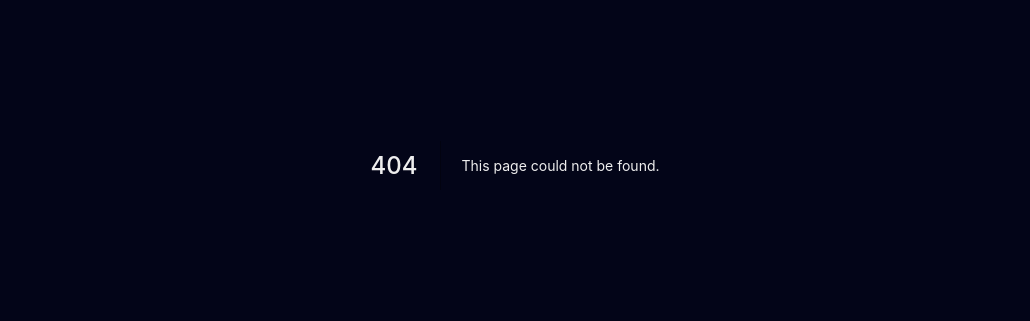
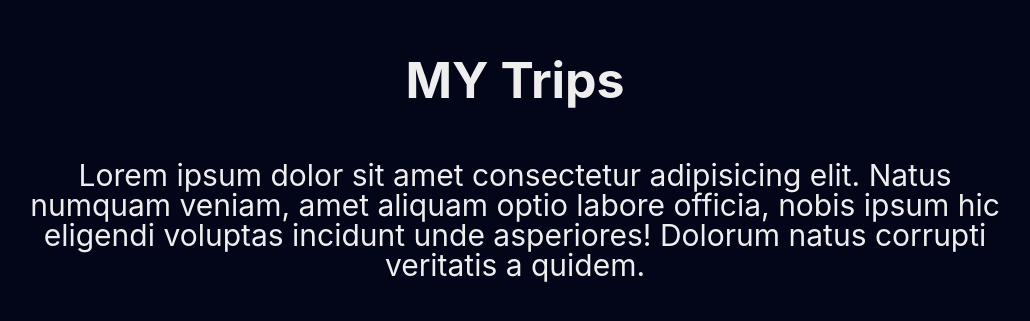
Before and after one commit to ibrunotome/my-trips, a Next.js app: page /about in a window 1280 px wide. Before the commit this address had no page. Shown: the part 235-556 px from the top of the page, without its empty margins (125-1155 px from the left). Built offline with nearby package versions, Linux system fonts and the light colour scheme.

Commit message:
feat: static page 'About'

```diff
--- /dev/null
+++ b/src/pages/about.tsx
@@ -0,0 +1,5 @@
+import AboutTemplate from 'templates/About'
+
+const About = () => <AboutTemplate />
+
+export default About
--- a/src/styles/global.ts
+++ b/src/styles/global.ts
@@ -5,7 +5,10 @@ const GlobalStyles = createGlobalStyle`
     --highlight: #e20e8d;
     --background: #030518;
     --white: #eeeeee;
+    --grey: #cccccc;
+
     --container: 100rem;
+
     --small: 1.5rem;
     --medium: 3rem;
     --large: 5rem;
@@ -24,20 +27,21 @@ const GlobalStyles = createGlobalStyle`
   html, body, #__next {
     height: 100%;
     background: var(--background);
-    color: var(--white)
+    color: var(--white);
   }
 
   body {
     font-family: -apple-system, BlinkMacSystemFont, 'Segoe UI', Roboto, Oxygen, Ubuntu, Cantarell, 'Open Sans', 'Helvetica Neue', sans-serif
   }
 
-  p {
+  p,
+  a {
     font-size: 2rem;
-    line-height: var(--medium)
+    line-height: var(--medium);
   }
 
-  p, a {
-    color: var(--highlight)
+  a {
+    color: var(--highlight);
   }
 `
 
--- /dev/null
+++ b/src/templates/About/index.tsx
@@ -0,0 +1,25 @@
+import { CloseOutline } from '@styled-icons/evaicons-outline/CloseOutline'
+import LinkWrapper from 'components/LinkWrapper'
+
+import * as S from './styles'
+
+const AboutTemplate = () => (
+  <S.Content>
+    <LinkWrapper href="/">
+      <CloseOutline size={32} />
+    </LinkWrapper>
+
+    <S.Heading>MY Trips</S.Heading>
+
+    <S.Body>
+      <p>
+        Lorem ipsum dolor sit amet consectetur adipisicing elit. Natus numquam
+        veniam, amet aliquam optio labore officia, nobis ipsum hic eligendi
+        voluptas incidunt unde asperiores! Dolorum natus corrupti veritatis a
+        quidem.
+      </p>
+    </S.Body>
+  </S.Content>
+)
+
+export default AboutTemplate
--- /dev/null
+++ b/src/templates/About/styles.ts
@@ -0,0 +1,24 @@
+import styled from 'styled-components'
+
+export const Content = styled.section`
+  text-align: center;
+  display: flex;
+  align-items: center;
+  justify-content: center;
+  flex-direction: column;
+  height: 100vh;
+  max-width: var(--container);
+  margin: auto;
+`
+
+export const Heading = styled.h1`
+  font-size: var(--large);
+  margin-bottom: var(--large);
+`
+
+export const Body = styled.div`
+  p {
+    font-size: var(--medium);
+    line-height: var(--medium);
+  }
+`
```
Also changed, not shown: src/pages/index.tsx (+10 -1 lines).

★ ★ ★ ★ ★

* **What the task requires**
Scan the material above for the string "color". Return each line where it occurs.

* **Exercise output**
-    color: var(--white)
+    color: var(--white);
-    color: var(--highlight)
+    color: var(--highlight);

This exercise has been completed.